Task to carry out =>
Find and return every line of the data that contains the word "DateFormat".

Supplied data =>
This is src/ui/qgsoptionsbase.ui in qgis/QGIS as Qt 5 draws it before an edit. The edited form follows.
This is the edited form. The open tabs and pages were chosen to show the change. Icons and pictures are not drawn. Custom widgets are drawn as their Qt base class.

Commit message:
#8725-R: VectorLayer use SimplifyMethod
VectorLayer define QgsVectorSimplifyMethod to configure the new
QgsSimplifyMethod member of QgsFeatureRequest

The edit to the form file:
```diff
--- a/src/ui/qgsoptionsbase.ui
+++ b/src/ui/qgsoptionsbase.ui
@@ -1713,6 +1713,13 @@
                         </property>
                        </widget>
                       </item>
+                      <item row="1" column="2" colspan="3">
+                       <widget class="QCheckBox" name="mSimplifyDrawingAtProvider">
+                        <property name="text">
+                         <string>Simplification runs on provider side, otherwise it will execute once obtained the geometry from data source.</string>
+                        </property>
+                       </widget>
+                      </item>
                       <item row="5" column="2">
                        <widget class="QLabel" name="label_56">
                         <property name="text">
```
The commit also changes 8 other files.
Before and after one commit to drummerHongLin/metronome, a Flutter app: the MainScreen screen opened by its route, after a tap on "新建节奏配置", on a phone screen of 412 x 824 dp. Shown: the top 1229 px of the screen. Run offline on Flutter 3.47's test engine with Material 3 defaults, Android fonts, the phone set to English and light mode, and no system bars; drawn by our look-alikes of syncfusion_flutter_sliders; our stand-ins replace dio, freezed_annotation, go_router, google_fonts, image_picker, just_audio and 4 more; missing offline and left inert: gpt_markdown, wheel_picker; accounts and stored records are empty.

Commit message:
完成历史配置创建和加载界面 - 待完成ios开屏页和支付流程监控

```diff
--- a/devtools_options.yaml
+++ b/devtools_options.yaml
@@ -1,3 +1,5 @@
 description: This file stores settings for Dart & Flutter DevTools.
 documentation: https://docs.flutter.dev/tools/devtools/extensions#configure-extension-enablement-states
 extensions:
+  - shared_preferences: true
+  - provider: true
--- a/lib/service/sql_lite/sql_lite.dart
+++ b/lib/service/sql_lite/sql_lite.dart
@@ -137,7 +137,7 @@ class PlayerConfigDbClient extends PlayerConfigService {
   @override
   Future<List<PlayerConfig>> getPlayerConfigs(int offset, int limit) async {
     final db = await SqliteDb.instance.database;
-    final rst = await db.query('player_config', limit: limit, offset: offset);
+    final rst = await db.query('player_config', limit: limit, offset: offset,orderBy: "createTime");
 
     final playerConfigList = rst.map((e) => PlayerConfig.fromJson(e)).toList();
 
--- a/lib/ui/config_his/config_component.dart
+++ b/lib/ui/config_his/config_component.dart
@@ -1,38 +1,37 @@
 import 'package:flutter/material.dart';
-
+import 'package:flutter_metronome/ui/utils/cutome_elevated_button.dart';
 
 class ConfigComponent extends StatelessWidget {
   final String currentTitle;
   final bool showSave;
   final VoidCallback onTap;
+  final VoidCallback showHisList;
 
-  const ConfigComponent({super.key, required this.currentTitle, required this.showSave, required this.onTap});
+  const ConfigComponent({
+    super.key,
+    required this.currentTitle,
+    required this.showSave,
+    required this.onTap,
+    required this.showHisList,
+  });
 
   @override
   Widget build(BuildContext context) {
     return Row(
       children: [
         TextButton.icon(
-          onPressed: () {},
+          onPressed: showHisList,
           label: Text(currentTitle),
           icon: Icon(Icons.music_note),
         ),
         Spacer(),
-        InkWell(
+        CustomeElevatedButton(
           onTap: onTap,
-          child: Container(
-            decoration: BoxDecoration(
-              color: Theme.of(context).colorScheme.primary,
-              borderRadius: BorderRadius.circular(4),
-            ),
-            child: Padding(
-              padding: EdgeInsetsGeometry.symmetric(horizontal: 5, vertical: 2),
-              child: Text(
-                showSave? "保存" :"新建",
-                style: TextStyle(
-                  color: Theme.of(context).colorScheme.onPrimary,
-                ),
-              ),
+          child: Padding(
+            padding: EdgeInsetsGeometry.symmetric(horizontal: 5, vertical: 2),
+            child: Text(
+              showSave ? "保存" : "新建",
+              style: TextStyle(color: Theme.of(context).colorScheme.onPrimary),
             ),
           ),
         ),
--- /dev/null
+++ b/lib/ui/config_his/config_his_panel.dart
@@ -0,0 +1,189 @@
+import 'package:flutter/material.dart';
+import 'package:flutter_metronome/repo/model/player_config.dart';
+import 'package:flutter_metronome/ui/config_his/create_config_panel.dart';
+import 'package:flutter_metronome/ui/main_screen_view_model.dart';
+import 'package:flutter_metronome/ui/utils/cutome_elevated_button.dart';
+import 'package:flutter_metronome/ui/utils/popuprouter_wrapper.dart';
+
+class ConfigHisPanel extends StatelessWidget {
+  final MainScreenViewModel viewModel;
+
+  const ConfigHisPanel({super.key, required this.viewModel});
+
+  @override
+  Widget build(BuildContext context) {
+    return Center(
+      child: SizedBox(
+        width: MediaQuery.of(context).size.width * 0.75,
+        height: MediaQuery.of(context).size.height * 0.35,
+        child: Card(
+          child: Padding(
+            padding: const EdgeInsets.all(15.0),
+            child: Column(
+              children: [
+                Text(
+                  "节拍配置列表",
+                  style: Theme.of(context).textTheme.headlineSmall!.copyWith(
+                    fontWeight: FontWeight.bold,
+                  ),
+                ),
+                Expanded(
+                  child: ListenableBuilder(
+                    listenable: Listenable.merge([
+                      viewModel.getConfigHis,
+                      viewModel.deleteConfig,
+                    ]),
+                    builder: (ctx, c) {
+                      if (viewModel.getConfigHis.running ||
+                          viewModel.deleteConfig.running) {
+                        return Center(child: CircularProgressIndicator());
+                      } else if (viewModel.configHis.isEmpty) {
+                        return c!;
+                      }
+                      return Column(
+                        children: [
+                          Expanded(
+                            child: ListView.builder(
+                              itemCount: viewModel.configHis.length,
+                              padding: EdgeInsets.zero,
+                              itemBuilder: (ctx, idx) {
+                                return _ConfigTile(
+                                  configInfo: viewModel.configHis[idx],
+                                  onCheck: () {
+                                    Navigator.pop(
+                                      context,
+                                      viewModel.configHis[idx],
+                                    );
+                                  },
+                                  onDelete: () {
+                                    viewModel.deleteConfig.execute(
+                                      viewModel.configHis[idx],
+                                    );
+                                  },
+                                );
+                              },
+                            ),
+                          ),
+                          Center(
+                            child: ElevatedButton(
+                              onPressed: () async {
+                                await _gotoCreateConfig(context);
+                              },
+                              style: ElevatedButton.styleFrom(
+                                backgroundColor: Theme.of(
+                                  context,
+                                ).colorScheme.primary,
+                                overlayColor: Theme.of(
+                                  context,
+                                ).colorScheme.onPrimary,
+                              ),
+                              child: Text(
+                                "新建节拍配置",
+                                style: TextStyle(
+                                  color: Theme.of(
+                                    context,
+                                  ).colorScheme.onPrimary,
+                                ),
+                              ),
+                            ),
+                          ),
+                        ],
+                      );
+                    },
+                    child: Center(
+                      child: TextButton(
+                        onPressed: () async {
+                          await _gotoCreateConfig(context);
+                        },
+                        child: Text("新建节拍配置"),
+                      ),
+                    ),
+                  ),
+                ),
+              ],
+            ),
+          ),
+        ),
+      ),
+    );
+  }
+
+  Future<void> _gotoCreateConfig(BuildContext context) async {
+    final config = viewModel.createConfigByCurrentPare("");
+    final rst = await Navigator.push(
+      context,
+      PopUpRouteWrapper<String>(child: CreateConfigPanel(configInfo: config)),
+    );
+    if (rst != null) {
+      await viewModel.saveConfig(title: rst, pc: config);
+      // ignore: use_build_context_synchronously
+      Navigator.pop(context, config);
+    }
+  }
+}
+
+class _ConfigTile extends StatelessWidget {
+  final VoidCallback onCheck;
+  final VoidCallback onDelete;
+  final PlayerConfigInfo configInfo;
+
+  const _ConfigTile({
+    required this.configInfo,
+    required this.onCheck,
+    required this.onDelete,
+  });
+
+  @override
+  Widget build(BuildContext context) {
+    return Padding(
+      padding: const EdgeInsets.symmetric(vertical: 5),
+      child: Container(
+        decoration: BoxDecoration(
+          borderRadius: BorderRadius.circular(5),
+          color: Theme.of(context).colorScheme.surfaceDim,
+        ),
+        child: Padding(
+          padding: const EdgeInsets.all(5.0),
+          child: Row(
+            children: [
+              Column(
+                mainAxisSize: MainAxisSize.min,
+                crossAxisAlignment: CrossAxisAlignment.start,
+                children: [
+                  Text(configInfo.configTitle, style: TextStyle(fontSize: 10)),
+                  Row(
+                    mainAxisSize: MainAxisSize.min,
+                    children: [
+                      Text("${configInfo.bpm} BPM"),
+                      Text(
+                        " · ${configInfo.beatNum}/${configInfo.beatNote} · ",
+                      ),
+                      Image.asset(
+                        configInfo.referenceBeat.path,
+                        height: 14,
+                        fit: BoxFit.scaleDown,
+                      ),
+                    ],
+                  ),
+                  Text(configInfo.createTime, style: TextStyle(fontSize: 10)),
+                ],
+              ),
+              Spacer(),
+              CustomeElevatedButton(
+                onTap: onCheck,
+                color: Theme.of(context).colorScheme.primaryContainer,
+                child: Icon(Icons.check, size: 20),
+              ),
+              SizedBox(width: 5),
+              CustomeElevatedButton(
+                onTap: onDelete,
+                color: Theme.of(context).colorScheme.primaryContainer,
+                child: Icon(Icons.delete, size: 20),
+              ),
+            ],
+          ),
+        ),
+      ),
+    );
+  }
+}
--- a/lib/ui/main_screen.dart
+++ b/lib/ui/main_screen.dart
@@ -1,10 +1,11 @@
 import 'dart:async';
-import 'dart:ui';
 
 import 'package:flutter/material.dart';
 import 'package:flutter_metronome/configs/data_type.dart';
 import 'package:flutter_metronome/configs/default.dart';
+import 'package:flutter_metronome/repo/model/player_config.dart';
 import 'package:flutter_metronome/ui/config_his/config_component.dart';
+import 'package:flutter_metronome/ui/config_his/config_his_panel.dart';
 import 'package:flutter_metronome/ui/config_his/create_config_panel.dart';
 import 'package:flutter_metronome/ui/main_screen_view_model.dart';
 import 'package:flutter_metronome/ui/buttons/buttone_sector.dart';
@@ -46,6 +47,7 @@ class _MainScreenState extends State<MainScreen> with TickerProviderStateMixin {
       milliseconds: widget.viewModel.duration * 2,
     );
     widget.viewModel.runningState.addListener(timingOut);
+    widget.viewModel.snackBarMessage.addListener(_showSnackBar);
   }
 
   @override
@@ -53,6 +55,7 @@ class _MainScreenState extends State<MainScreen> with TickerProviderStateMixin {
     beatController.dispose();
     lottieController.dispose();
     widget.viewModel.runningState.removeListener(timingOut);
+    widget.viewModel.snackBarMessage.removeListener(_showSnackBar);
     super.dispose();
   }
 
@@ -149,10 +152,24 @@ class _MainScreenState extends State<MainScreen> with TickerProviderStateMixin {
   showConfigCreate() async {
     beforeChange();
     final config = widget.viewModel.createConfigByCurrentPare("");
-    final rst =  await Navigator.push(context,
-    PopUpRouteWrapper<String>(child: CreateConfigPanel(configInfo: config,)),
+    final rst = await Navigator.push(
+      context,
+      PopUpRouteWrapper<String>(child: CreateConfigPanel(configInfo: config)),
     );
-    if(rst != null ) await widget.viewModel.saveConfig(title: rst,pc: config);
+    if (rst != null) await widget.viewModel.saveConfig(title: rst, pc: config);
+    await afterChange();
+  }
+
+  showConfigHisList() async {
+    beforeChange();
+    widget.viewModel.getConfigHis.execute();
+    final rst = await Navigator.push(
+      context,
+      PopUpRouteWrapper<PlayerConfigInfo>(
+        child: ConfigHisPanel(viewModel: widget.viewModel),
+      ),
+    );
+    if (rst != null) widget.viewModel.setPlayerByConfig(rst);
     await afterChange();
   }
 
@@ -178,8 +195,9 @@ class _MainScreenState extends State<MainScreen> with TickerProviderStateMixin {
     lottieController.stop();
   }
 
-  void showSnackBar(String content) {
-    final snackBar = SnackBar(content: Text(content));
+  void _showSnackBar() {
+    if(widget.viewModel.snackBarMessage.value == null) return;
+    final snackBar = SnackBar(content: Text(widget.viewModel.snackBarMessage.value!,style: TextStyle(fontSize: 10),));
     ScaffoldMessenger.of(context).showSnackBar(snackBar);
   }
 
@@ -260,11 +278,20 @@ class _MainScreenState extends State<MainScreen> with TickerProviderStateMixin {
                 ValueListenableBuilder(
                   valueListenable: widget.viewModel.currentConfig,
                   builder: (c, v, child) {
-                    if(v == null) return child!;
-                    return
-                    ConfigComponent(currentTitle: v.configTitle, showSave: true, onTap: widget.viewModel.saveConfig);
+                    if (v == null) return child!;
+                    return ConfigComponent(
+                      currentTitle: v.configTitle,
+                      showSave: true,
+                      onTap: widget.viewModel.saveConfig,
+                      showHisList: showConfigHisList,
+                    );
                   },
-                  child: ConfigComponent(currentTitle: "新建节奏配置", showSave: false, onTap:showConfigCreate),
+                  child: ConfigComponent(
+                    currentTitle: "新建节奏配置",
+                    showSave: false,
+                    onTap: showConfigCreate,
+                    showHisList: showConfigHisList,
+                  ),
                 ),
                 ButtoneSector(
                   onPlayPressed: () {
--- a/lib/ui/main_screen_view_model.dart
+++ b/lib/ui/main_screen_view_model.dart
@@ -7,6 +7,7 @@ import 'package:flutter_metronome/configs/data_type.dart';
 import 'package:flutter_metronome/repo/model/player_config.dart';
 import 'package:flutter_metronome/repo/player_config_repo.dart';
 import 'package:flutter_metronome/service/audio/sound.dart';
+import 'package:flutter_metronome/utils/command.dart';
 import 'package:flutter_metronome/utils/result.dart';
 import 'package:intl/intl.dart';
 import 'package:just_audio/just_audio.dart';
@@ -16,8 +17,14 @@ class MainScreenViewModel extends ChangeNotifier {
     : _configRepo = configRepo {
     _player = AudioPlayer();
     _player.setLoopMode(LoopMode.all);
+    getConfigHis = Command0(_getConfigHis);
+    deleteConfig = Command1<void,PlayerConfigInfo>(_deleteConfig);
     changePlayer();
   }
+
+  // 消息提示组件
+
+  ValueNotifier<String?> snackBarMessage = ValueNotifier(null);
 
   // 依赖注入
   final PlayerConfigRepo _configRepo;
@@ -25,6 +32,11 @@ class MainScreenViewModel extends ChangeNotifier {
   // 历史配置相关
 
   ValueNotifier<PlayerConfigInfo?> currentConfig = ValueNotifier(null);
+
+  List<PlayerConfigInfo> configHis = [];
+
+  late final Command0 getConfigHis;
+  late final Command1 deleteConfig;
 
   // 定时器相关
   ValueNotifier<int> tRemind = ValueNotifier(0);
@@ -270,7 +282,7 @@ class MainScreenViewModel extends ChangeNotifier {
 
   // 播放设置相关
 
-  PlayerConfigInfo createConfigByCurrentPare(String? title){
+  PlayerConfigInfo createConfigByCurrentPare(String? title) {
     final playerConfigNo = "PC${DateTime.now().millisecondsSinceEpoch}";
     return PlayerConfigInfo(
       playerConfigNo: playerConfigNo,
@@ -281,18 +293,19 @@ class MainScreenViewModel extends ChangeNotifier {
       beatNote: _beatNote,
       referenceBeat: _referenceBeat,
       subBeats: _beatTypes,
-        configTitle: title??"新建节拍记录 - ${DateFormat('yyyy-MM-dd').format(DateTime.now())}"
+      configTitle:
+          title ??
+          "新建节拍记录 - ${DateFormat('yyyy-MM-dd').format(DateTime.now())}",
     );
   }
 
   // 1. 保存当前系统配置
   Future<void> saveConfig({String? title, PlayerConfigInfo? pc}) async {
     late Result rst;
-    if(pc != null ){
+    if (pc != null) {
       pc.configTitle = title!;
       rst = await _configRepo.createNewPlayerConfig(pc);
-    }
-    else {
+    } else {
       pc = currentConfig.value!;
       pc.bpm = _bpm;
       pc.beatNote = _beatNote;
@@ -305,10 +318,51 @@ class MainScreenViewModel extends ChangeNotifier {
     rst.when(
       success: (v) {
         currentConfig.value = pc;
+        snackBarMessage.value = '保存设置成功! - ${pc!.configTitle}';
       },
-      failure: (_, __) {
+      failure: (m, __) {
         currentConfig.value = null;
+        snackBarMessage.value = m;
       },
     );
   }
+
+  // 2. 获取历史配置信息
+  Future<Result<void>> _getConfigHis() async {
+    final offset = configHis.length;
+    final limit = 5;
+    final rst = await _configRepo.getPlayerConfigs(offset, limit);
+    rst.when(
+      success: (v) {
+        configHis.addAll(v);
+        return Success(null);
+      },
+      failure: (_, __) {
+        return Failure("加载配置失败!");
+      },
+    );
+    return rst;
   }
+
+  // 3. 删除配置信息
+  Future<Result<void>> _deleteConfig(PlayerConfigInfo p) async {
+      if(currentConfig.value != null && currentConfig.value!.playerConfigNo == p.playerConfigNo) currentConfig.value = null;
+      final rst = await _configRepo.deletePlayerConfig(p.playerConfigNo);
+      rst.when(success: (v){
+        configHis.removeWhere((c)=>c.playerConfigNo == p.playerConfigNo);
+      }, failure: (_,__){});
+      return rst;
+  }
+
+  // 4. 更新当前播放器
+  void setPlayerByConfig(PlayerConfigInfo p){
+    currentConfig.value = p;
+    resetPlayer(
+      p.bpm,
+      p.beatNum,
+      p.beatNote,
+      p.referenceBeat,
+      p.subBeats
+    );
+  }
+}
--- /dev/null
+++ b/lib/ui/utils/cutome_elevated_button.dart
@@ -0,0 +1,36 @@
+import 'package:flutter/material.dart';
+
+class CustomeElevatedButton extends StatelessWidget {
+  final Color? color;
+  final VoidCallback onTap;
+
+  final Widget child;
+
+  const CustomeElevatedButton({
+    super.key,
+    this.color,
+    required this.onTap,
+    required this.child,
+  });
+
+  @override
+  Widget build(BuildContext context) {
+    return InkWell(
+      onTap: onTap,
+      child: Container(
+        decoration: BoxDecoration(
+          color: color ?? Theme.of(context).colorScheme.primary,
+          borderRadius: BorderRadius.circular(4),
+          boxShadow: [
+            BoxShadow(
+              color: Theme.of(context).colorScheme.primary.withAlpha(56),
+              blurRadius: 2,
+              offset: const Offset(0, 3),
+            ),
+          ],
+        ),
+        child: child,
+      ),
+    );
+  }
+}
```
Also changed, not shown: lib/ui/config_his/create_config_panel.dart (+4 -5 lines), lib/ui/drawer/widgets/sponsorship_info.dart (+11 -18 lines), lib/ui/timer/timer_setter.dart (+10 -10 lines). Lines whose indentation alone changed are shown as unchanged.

Result of this exercise =>
-        configTitle: title??"新建节拍记录 - ${DateFormat('yyyy-MM-dd').format(DateTime.now())}"
+          "新建节拍记录 - ${DateFormat('yyyy-MM-dd').format(DateTime.now())}",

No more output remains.